The most common visa classification is the H-2B, which allows foreigners to work temporarily in the U.S., provided there is no American worker available to do the job — a condition that you, as the contractor, are required to prove. Other visa classifications are the TN-1 for NAFTA professionals (engineers and scientific technicians, for example) and the L-1 for intracompany transferees (including executives, managers and "specialized knowledge" personnel). Choosing the most suitable classification for your workers and getting their permits cleared is complicated, so be sure to get legal advice from a professional well versed in U.S. immigration law. And while it may be tempting to go around the rules and put people to work in the U.S. before getting clearance, it is very, very unwise to do so. If detected, your employees may be expelled from the U.S. and may not be allowed back into the country for several years.

Some types of service firms, such as companies providing software development services, may be able to export to the U.S. without sending workers there at all, except perhaps for marketing employees who would use the B-1 classification. If your company provides its services in this way, your U.S. clients will often ask you to file a "Certificate of Foreign Status of Beneficial Owner for United States Tax Withholding," or form W 8BEN. This form applies when goods or services, for which the Canadian firm will receive payment from the American client, are provided in the U.S. by a Canadian firm.

3.10. Innovation: Science and technology exports

Historically, Canada’s major exports have been generated by our natural resources industries, especially agri-food, forest products, minerals and energy. But if we are to maintain our global competitiveness, we need to expand and diversify our international trade in sectors related to science and technology (S&T).

Our close economic relationship with the United States is an enormous advantage in this regard. The U.S., of course, is a world leader in Samp;T innovation, and one of its strengths is the willingness of its businesses and research institutions to collaborate with their counterparts in other countries. Most regions of the U.S. are home to at least one major S&T cluster, and the country as a whole presents enormous opportunities for Canadian Samp;T companies working in what has become known as the "knowledge industry."

In recognition of this, the Government of Canada has established S&T development as a major economic priority for the foreseeable future. This includes not only advanced R&D, but also the commercialization of Canadian S&T innovations and their transfer to the U.S. and global markets. This outward-looking approach is important because strong international S&T linkages help connect Canadian firms to the world marketplace of ideas, talents and technologies. In turn, this ensures that Canada’s exporters have access to leading-edge research, which boosts their competitiveness and productivity.

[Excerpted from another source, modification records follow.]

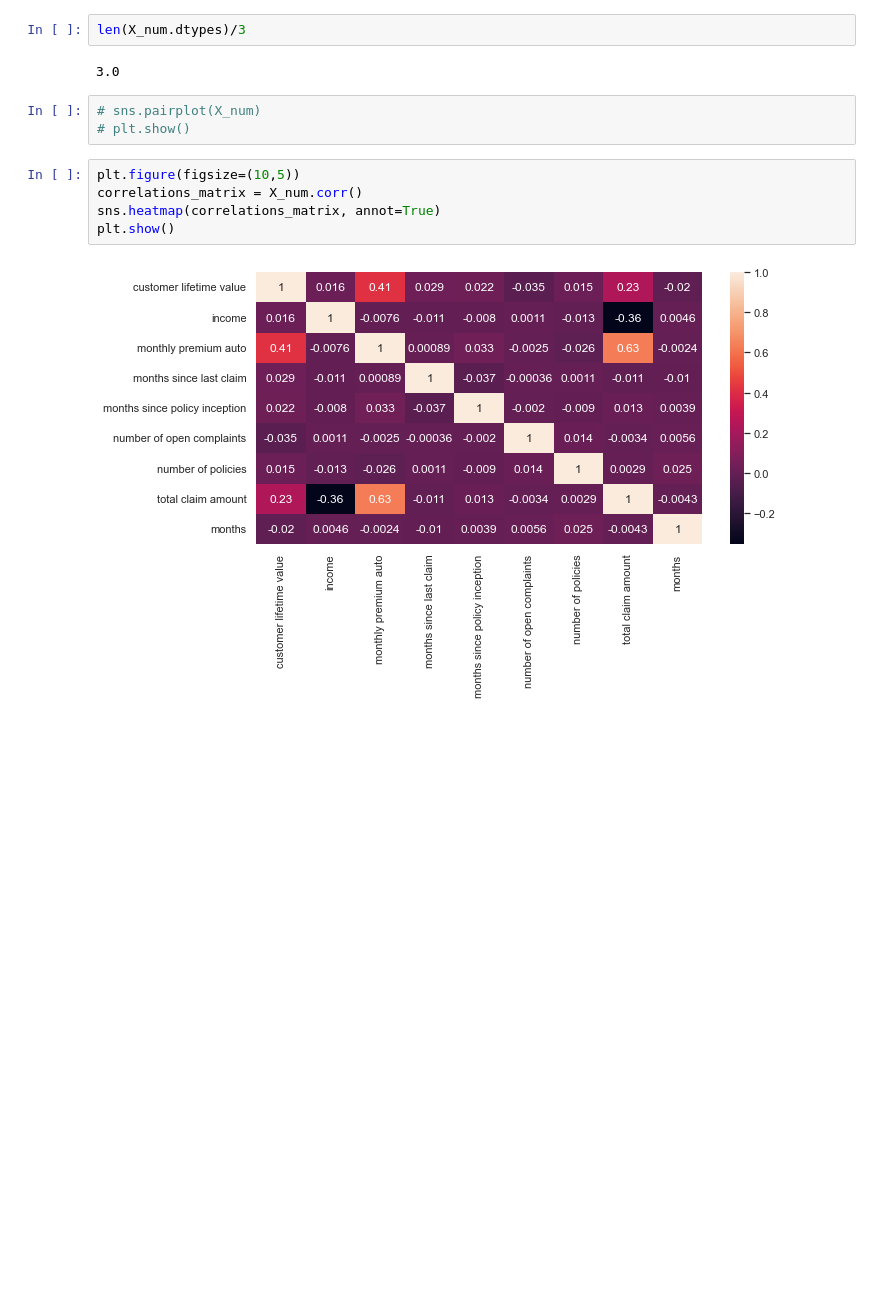
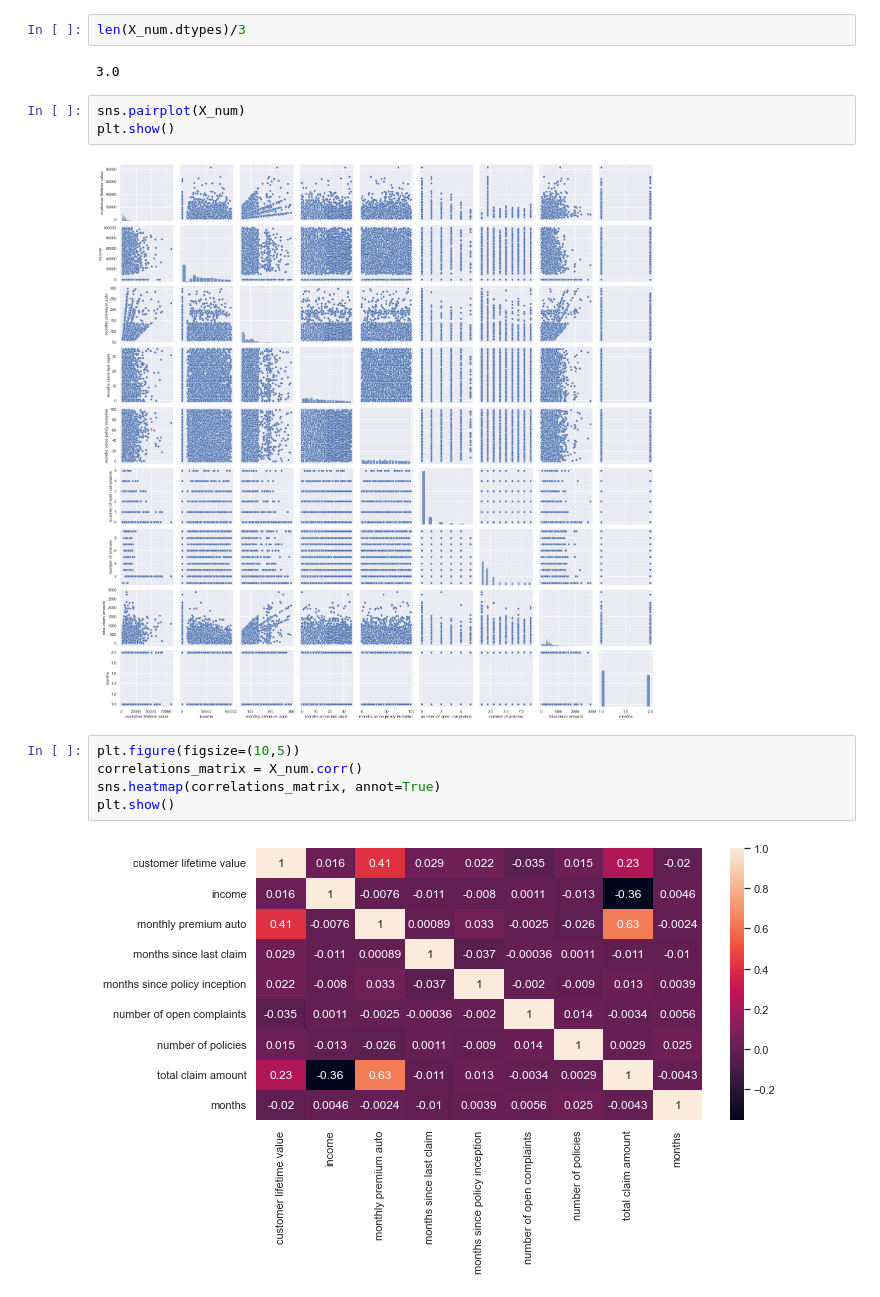
Before and after one commit to Jesus-Almansa/lab-customer-analysis-round-2, a Jupyter notebook: files_for_lab/csv_files/customer_analysis_round5.ipynb, the cells around one changed output. Cells and saved outputs as stored; diff of their text form; blank space fills up the shorter version.

```diff
--- a/files_for_lab/csv_files/customer_analysis_round5.ipynb
+++ b/files_for_lab/csv_files/customer_analysis_round5.ipynb
@@ -214,8 +214,10 @@ len(X_num.dtypes)/3
 # %% [output]
 3.0
 # %%
-# sns.pairplot(X_num)
-# plt.show()
+sns.pairplot(X_num)
+plt.show()
+# %% [output]
+[figure, added]
 # %%
 plt.figure(figsize=(10,5))
 correlations_matrix = X_num.corr()
```
Also changed, not shown: parts of 7 cells of this notebook.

Looking abroad, especially to the U.S., is even more important when one considers the relatively small size of the Canadian market for many advanced technologies. In aerospace, for example, the volume of domestic demand simply cannot support the full-fledged commercialization of a service or product, so having access to the U.S. aerospace industry is absolutely vital for the survival of Canadian companies in this sector. This example could be repeated across a wide range of industries, and if your company operates in one of them, you will almost inevitably have to become an exporter. And because of its geographical accessibility, its vast S&T market and the willingness of its companies to work with Canadian firms, the U.S. is the most obvious destination for Canadian businesses that can supply technologically advanced products, services and knowledge.

But "exporting to the U.S." in this context means much more than shipping goods or providing services. It can also mean joining a U.S/global value chain through R&D collaboration with a company in the United States; forming a Canada-U.S. partnership to commercialize a product; or investing in a U.S. business whose R&D or innovations complement your own. U.S. sectors that offer excellent prospects for such investments and partnerships include aerospace and defence, life sciences, environmental technology, renewable energy and information and communications technology.

Date Modified: